Nonelderly patients have more negative perceptions of patient-provider communication than the elderly
Research Activities, July 2009, No. 347
Effective communication between health care providers and patients can substantially influence patient behaviors and health outcomes. Nonelderly patients have more negative perceptions of this communication than the elderly, according to a new study. Researchers found that individuals aged 18 to 64 years were less likely than those 65 and older to report that their provider always listened to them, always showed respect for what they had to say, and always spent enough time with them. Patients aged 25 to 44 years were similarly less likely to report positive perceptions of communication with their provider, although the perceptions of those between 45 and 64 years were somewhat closer to the oldest group. Patient age was less associated with perceptions about how usual care providers engaged patients in shared health care decisionmaking.

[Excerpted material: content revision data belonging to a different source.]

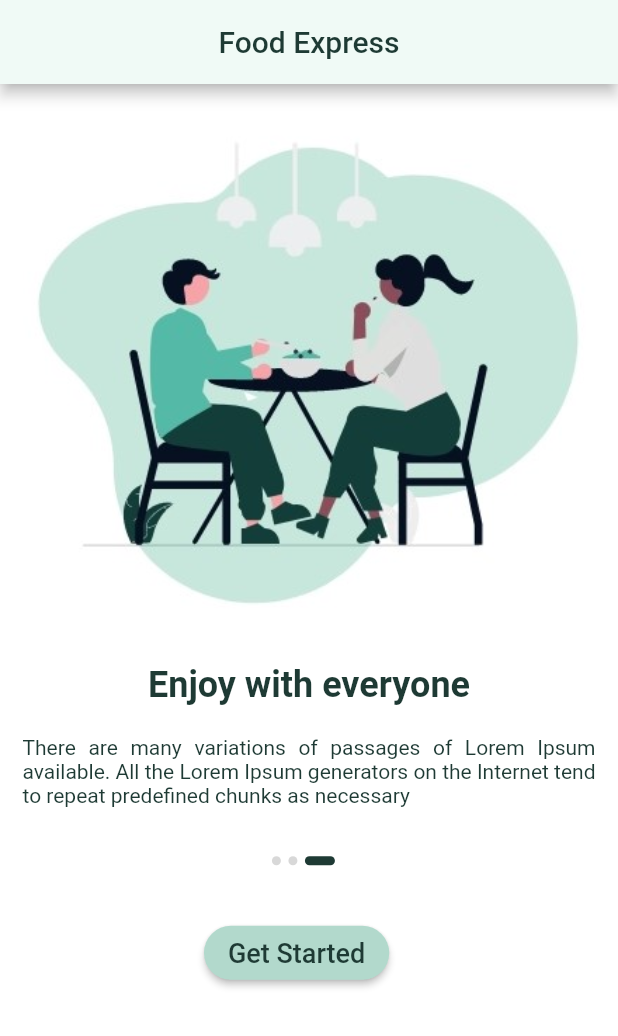
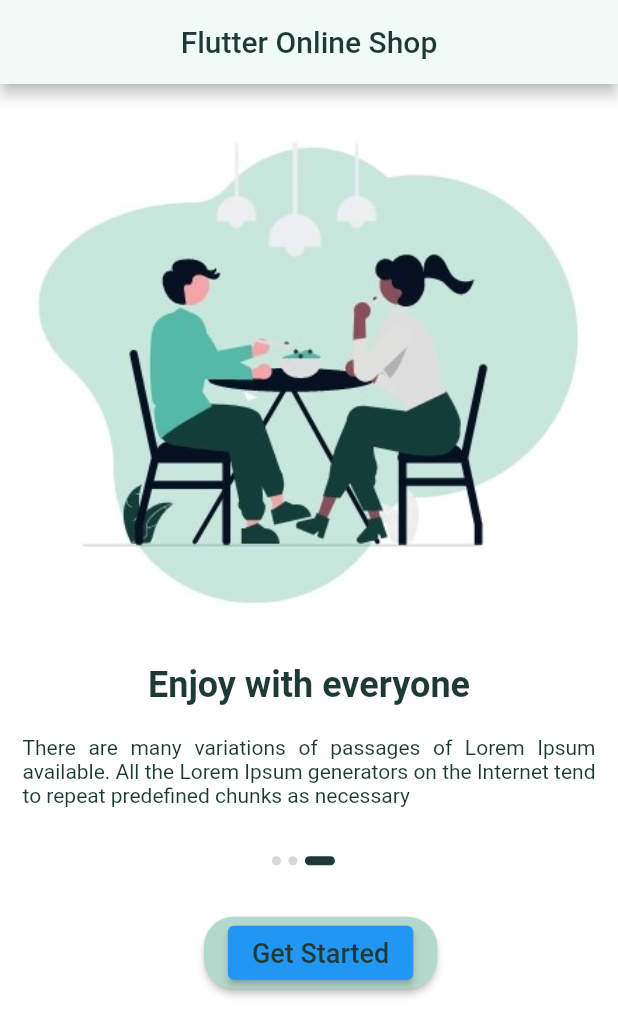
Before and after one commit to shinichi20/flutter_bootcamp_tugas2, a Flutter app: the screen it shows after launch, swiped to page 3, on a phone screen of 412 x 824 dp. Shown: the top 1036 px of the screen. Run offline on Flutter 3.47's test engine with Material 2 defaults, Android fonts, the phone set to English and light mode, and no system bars; our stand-ins replace get.

Commit message:
add onBoarding apps

```diff
--- a/lib/pages/login/onboard_screen_page.dart
+++ b/lib/pages/login/onboard_screen_page.dart
@@ -1,6 +1,7 @@
 import 'package:flutter/material.dart';
-import 'package:flutter_bootcamp_tugas2_login/constanta/color.dart';
-import 'package:flutter_bootcamp_tugas2_login/model/AllinOnboardModel.dart';
+import 'package:newlogin/constanta/color.dart';
+import 'package:newlogin/model/AllinOnboardModel.dart';
+import 'package:newlogin/pages/login/login_page.dart';
 
 class OnboardScreenPage extends StatefulWidget {
   const OnboardScreenPage({Key? key}) : super(key:key);
@@ -33,7 +34,7 @@ class _OnboardScreenPageState extends State<OnboardScreenPage> {
       appBar: AppBar(
         centerTitle: true,
         title: Text(
-          "Food Express",
+          "Flutter Online Shop",
           style: TextStyle(color: primarygreen),
         ),
         backgroundColor: lightgreenshede,
@@ -74,10 +75,6 @@ class _OnboardScreenPageState extends State<OnboardScreenPage> {
                     children: [
                       ElevatedButton(
                         onPressed: () {},
-                        child: Text(
-                          "Previous",
-                          style: TextStyle(fontSize: 18, color: primarygreen),
-                        ),
                         style: ElevatedButton.styleFrom(
                           primary: lightgreenshede1,
                           shape: const RoundedRectangleBorder(
@@ -85,19 +82,23 @@ class _OnboardScreenPageState extends State<OnboardScreenPage> {
                                   topRight: Radius.circular(20.0),
                                   bottomRight: Radius.circular(20.0))),
                         ),
+                        child: Text(
+                          "Previous",
+                          style: TextStyle(fontSize: 18, color: primarygreen),
+                        ),
                       ),
                       ElevatedButton(
                         onPressed: () {},
-                        child: Text(
-                          "Next",
-                          style: TextStyle(fontSize: 18, color: primarygreen),
-                        ),
                         style: ElevatedButton.styleFrom(
                           primary: lightgreenshede1,
                           shape: const RoundedRectangleBorder(
                               borderRadius: BorderRadius.only(
                                   topLeft: Radius.circular(20.0),
                                   bottomLeft: Radius.circular(20.0))),
+                        ),
+                        child: Text(
+                          "Next",
+                          style: TextStyle(fontSize: 18, color: primarygreen),
                         ),
                       )
                     ],
@@ -108,16 +109,34 @@ class _OnboardScreenPageState extends State<OnboardScreenPage> {
                   left: MediaQuery.of(context).size.width * 0.33,
                   child: ElevatedButton(
                     onPressed: () {},
-                    child: Text(
-                      "Get Started",
-                      style: TextStyle(fontSize: 18, color: primarygreen),
-                    ),
                     style: ElevatedButton.styleFrom(
                       primary: lightgreenshede1,
                       shape: RoundedRectangleBorder(
                           borderRadius: BorderRadius.circular(20.0)),
                     ),
-                  ),
+                    child: ElevatedButton(
+                      onPressed: () {
+                        Navigator.push(
+                          context, MaterialPageRoute(builder: (_) => const LoginPage())
+                        );
+                      },
+                      child: Text(
+                        "Get Started",
+                        style: TextStyle(fontSize: 18, color: primarygreen),
+                      ),
+                    )
+                  )
+                  //   child: TextButton(
+                  //     onPressed: () {
+                  //       Navigator.push(
+                  //           context, MaterialPageRoute(builder: (_) => const LoginPage()));
+                  //     },
+                  //     child: const Text(
+                  //       'Login',
+                  //       style: TextStyle(color: Colors.white, fontSize: 25),
+                  //     ),
+                  //   )
+                  // ),
                 ),
         ],
       ),
@@ -127,7 +146,7 @@ class _OnboardScreenPageState extends State<OnboardScreenPage> {
   AnimatedContainer buildDot({int? index}) {
     return AnimatedContainer(
       duration: kAnimationDuration,
-      margin: EdgeInsets.only(right: 5),
+      margin: const EdgeInsets.only(right: 5),
       height: 6,
       width: currentIndex == index ? 20 : 6,
       decoration: BoxDecoration(
@@ -138,6 +157,7 @@ class _OnboardScreenPageState extends State<OnboardScreenPage> {
   }
 }
 
+// ignore: must_be_immutable
 class PageBuilderWidget extends StatelessWidget {
   String title;
   String description;
--- a/lib/routes/route_list.dart
+++ b/lib/routes/route_list.dart
@@ -1,19 +1,25 @@
 import 'package:get/get.dart';
-import 'package:flutter_bootcamp_tugas2_login/pages/login/onboard_screen_page.dart';
+import 'package:newlogin/pages/login/onboard_screen_page.dart';
+import 'package:newlogin/pages/login/login_page.dart';
 
 
 class MyRoutes {
-  static const String _onboard_screen = "/";
-
-    static String getSplashScreenRoute() => _onboard_screen;
-
-    static List<GetPage> routes = [
-      GetPage(
-        name: _onboard_screen,
-        page: () => const OnboardScreenPage(),
-      )
+  static const String onboardScreen = "/";
+  static const String login = "/LoginPage";
 
 
+  static String getSplashScreenRoute() => onboardScreen;
+  static String getLoginPageRoute() => login;
 
-    ];
+  static List<GetPage> routes = [
+    GetPage(
+      name: onboardScreen,
+      page: () => const OnboardScreenPage(),
+    ),
+    GetPage(
+      name: login,
+      page: () => const LoginPage(),
+    )
+
+  ];
 }
--- a/pubspec.yaml
+++ b/pubspec.yaml
@@ -1,4 +1,4 @@
-name: flutter_bootcamp_tugas2_login
+name: newlogin
 description: A new Flutter project
 publish_to: 'none' # Remove this line if you wish to publish to pub.dev
 
@@ -25,6 +25,6 @@ dev_dependencies:
 flutter:
   uses-material-design: true
   assets:
-    - assets/images
+    - assets/images/
   #   - assets/fonts
   #   - assets/icons
```
Also changed, not shown: lib/pages/login/login_page.dart (added, +19 -0 lines), 1 other file.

Adults between 18 and 44 years were less likely to report that their usual care provider(s) included them in health care decisionmaking compared with the oldest group. However, there was no significant difference in this area between the oldest group and those 45 to 64 years. There were no significant differences among the various age groups in their responses to the question of how often a usual care provider gave them some control over treatment. It's not clear whether younger patients have higher expectations for communication, whether age itself influences how different patients perceive similar interactions, or if physicians simply communicate differently with older patients, notes Jennifer E. DeVoe, M.D., D.Phil., of the Oregon Health and Science University.
Dr. DeVoe and fellow researchers analyzed data from the 2002 Medical Expenditure Panel Survey. They examined the association between patient age and six outcomes related to communication and decisionmaking autonomy. They controlled for other factors affecting patient-provider communication such as gender, race/ethnicity, family income, and education. The study was supported in part by the Agency for Healthcare Research and Quality (HS14645 and HS16181). See "Patient age influences perceptions about health care communication," by Dr. DeVoe, Lorraine S. Wallace, Ph.D., and George E. Fryer, Jr., Ph.D., in the February 2009 Family Medicine 41(2), pp. 126-133.